-- ACTION ITEM --
Write out each record below exactly, but not the pictures.

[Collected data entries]
##########
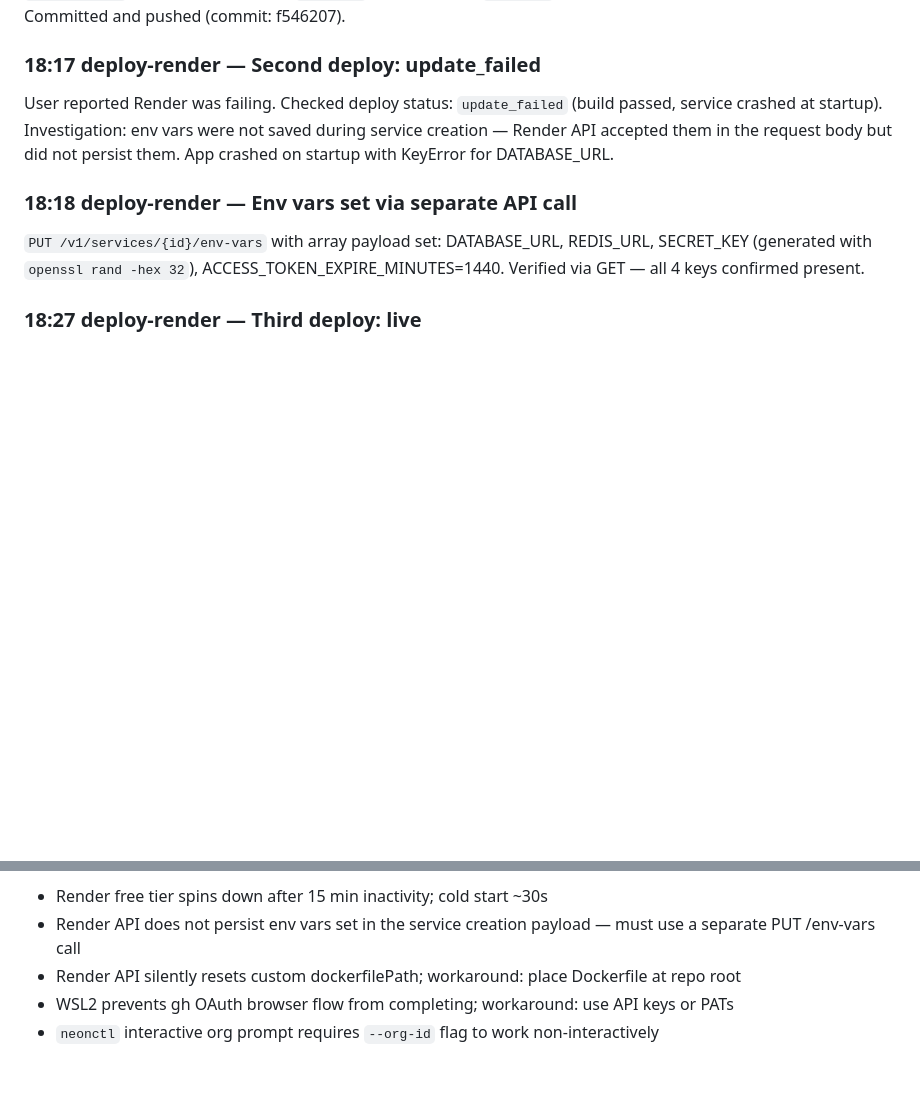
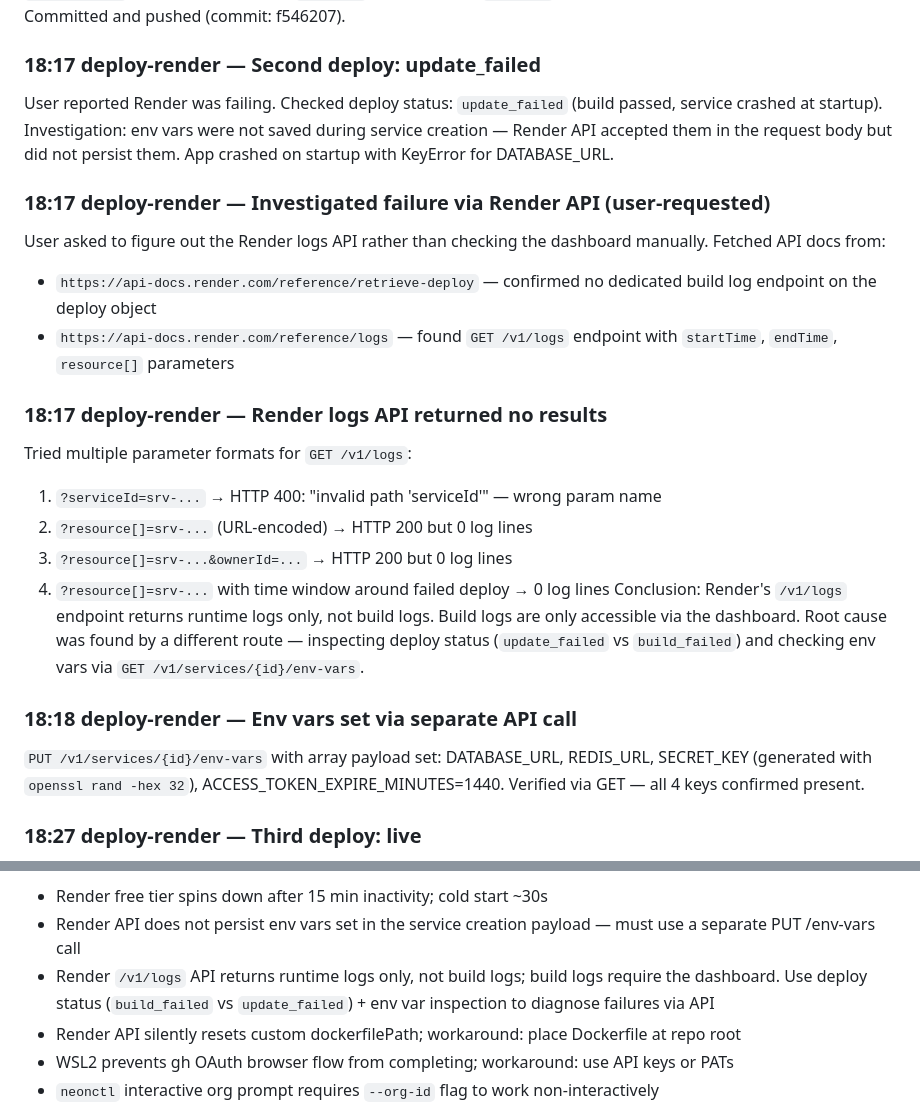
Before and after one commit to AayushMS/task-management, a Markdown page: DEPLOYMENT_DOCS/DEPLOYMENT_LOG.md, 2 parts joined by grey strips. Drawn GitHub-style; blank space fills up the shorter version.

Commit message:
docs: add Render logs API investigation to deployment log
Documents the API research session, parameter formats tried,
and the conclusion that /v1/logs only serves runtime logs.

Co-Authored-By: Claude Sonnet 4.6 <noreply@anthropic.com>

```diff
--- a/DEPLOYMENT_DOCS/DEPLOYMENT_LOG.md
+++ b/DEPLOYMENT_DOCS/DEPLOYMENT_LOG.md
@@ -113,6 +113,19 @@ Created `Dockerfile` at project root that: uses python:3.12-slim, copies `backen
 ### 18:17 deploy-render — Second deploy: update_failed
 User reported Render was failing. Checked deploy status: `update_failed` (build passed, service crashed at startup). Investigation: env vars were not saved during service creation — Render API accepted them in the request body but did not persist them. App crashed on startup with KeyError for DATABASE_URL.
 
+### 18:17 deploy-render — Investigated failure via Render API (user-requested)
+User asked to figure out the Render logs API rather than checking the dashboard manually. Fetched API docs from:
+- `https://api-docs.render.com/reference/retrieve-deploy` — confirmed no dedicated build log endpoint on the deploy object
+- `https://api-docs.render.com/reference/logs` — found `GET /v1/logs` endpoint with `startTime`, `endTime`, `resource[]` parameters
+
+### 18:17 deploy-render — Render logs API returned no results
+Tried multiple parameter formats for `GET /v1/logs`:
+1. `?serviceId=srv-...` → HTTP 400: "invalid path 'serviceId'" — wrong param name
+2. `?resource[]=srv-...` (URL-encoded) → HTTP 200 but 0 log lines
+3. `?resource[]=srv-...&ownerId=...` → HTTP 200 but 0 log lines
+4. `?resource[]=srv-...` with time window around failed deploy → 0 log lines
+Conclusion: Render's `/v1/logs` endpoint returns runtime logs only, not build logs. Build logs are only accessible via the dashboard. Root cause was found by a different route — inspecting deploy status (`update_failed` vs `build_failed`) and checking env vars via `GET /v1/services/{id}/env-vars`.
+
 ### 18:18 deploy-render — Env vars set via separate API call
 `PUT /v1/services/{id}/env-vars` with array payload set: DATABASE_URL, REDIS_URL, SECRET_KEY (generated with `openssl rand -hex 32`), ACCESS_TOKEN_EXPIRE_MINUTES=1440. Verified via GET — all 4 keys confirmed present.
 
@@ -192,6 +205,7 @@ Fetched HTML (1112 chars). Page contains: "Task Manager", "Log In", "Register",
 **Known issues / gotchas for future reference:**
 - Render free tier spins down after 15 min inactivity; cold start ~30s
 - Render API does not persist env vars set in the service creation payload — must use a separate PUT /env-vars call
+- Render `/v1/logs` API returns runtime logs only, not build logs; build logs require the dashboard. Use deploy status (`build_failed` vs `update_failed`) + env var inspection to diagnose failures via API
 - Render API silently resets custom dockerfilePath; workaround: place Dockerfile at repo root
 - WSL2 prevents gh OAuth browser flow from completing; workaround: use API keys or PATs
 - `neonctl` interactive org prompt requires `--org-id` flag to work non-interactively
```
##########
-- FINAL ANSWER --
Before and after one commit to AayushMS/task-management, a Markdown page: DEPLOYMENT_DOCS/DEPLOYMENT_LOG.md, 2 parts joined by grey strips. Drawn GitHub-style; blank space fills up the shorter version.

Commit message:
docs: add Render logs API investigation to deployment log
Documents the API research session, parameter formats tried,
and the conclusion that /v1/logs only serves runtime logs.

Co-Authored-By: Claude Sonnet 4.6 <noreply@anthropic.com>

```diff
--- a/DEPLOYMENT_DOCS/DEPLOYMENT_LOG.md
+++ b/DEPLOYMENT_DOCS/DEPLOYMENT_LOG.md
@@ -113,6 +113,19 @@ Created `Dockerfile` at project root that: uses python:3.12-slim, copies `backen
 ### 18:17 deploy-render — Second deploy: update_failed
 User reported Render was failing. Checked deploy status: `update_failed` (build passed, service crashed at startup). Investigation: env vars were not saved during service creation — Render API accepted them in the request body but did not persist them. App crashed on startup with KeyError for DATABASE_URL.
 
+### 18:17 deploy-render — Investigated failure via Render API (user-requested)
+User asked to figure out the Render logs API rather than checking the dashboard manually. Fetched API docs from:
+- `https://api-docs.render.com/reference/retrieve-deploy` — confirmed no dedicated build log endpoint on the deploy object
+- `https://api-docs.render.com/reference/logs` — found `GET /v1/logs` endpoint with `startTime`, `endTime`, `resource[]` parameters
+
+### 18:17 deploy-render — Render logs API returned no results
+Tried multiple parameter formats for `GET /v1/logs`:
+1. `?serviceId=srv-...` → HTTP 400: "invalid path 'serviceId'" — wrong param name
+2. `?resource[]=srv-...` (URL-encoded) → HTTP 200 but 0 log lines
+3. `?resource[]=srv-...&ownerId=...` → HTTP 200 but 0 log lines
+4. `?resource[]=srv-...` with time window around failed deploy → 0 log lines
+Conclusion: Render's `/v1/logs` endpoint returns runtime logs only, not build logs. Build logs are only accessible via the dashboard. Root cause was found by a different route — inspecting deploy status (`update_failed` vs `build_failed`) and checking env vars via `GET /v1/services/{id}/env-vars`.
+
 ### 18:18 deploy-render — Env vars set via separate API call
 `PUT /v1/services/{id}/env-vars` with array payload set: DATABASE_URL, REDIS_URL, SECRET_KEY (generated with `openssl rand -hex 32`), ACCESS_TOKEN_EXPIRE_MINUTES=1440. Verified via GET — all 4 keys confirmed present.
 
@@ -192,6 +205,7 @@ Fetched HTML (1112 chars). Page contains: "Task Manager", "Log In", "Register",
 **Known issues / gotchas for future reference:**
 - Render free tier spins down after 15 min inactivity; cold start ~30s
 - Render API does not persist env vars set in the service creation payload — must use a separate PUT /env-vars call
+- Render `/v1/logs` API returns runtime logs only, not build logs; build logs require the dashboard. Use deploy status (`build_failed` vs `update_failed`) + env var inspection to diagnose failures via API
 - Render API silently resets custom dockerfilePath; workaround: place Dockerfile at repo root
 - WSL2 prevents gh OAuth browser flow from completing; workaround: use API keys or PATs
 - `neonctl` interactive org prompt requires `--org-id` flag to work non-interactively
```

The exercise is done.